The sublimely beautiful The Sadness in Yourself treads a very similar path, again paved with wonderfully reflective lyrics. “Sun pours through the doorway, throws shadows round the hall, tumble into corners, gather where they fall.” Okay, accepted it might not be Dylan at his very best, but these are genuine story songs, touchingly identifiable with their composer’s personal and innermost thoughts, peppered with clever lyrical twists, turns and phrases and songs that give a resounding musical kicking to the bland, directionless utterings of Messrs Blunt and Morrison et al – while clearly only someone who has genuinely loved and lost could write a song like In Other Worlds.

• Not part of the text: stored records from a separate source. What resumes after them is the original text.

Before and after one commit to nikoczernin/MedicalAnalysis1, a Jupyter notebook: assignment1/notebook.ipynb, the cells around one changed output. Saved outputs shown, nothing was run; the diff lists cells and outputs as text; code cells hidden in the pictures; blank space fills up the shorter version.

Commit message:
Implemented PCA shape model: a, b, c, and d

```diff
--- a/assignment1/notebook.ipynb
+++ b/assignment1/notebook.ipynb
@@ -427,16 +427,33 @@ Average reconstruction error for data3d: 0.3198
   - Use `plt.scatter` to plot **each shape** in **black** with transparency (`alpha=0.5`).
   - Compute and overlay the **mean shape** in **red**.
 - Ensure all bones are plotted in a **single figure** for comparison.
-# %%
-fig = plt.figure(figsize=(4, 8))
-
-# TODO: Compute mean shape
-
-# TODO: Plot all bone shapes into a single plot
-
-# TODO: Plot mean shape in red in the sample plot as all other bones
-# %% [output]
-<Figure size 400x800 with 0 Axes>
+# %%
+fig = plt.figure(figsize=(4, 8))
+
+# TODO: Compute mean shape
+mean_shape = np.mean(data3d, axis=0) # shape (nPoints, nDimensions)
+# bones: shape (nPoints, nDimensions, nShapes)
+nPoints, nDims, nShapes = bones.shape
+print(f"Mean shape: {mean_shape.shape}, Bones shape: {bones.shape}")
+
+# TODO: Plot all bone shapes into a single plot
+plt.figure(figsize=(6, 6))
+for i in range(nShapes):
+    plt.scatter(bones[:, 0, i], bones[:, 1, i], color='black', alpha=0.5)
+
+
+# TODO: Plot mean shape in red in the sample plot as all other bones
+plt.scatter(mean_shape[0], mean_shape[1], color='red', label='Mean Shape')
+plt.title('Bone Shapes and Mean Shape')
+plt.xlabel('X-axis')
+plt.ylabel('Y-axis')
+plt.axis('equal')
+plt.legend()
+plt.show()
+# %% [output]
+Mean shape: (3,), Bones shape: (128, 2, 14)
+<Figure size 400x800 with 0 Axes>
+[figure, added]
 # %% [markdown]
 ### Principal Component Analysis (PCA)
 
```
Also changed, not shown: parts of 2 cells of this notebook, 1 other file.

Here we’re served up a classic dose of singer/songwriter-ship, fresh, new but nevertheless instantly familiar in so many other ways. Hell, there’s nothing wrong with familiarity anyway. It’s a solid foundation to build your own individual thinking upon.
But for this album Mallachy has also hitched up with a pretty powerful backing crew – and employs them less than sparingly, that’s for sure. Long-time Tallack sidekick Steven Laurenson is once again recalled for guitar and backing vocals duty, alongside Graham Malcolmson (bass), Rory Tallack (fiddle, vocals) and Paul Mullay (drums), while Astryd Jamieson lays aside her traditional leanings for a while to take on a whole new keyboard and additional vocal role.
And indeed when it works it works to great effect, especially on the likes of Over and Over and Wounded Man where the band’s power and undoubted technical prowess is expertly harnessed to accentuate the emotion of the songs themselves. But occasionally, just occasionally, this power, aligned to their apparent sheer enthusiasm for the job in hand, threatens to overwhelm things just a bit, perhaps most noticeably on Just Making Do and In the Night-time, a nevertheless great song about those early hours tremors and exaggerated emotions that afflict us all from time to time.
A song where perhaps controlled or dark musical subtlety rather than a “go for it” approach might have been more appropriate. But hey, these are small complaints (if complaints they be at all) when set against the sum of the whole, and rest assured I bet it will be a whole different ball game in this respect when the band hit the live stage.
Possibly the album’s two outstanding songs are saved for closing the second half, being rolled out like two late-in-the-game, top quality substitutes.
On Wounded Man the band once again captures the perfect blend of power, emotion and subtlety to support their heart-shattered singer, while Last Man Standing is a quite awesome reflection on the merits and legacy of World War I through the thoughts of a “last Tommy” poignantly looking back on so much sacrifice and loss and asking himself: “Was it ultimately all worth it.”
“I’ve seen friends and brothers die, I remember every crime that I committed in the name of our nation,” he recalls, before deciding “All our hopes are squandered and destroyed in emptiness and greed.” It’s a heartbreaking conclusion both to the old soldier’s life and to the album in general.
From the Thorn was largely recorded in Marvin Smith’s studio in Aith and at home by band member Laurenson, while the acoustic songs were laid down in the legendary Dougie MacLean’s Perthshire studio. This approach contributes to an album of contrasting but consistently strong moods, emotions and reflections.
A man with time on his hands to think has, in turn, created a thinking man’s album that can honestly stand alongside, and occasionally above, anything currently being created by the UK’s new-wave of singer/songwriters. And at a time when Shetland seems to be suffering a bit from a hopefully temporary down-turn in quality contemporary musical output, its arrival is very welcome indeed. Let’s equally hope it also reaches a much wider audience this time around. Now that would be well deserved indeed.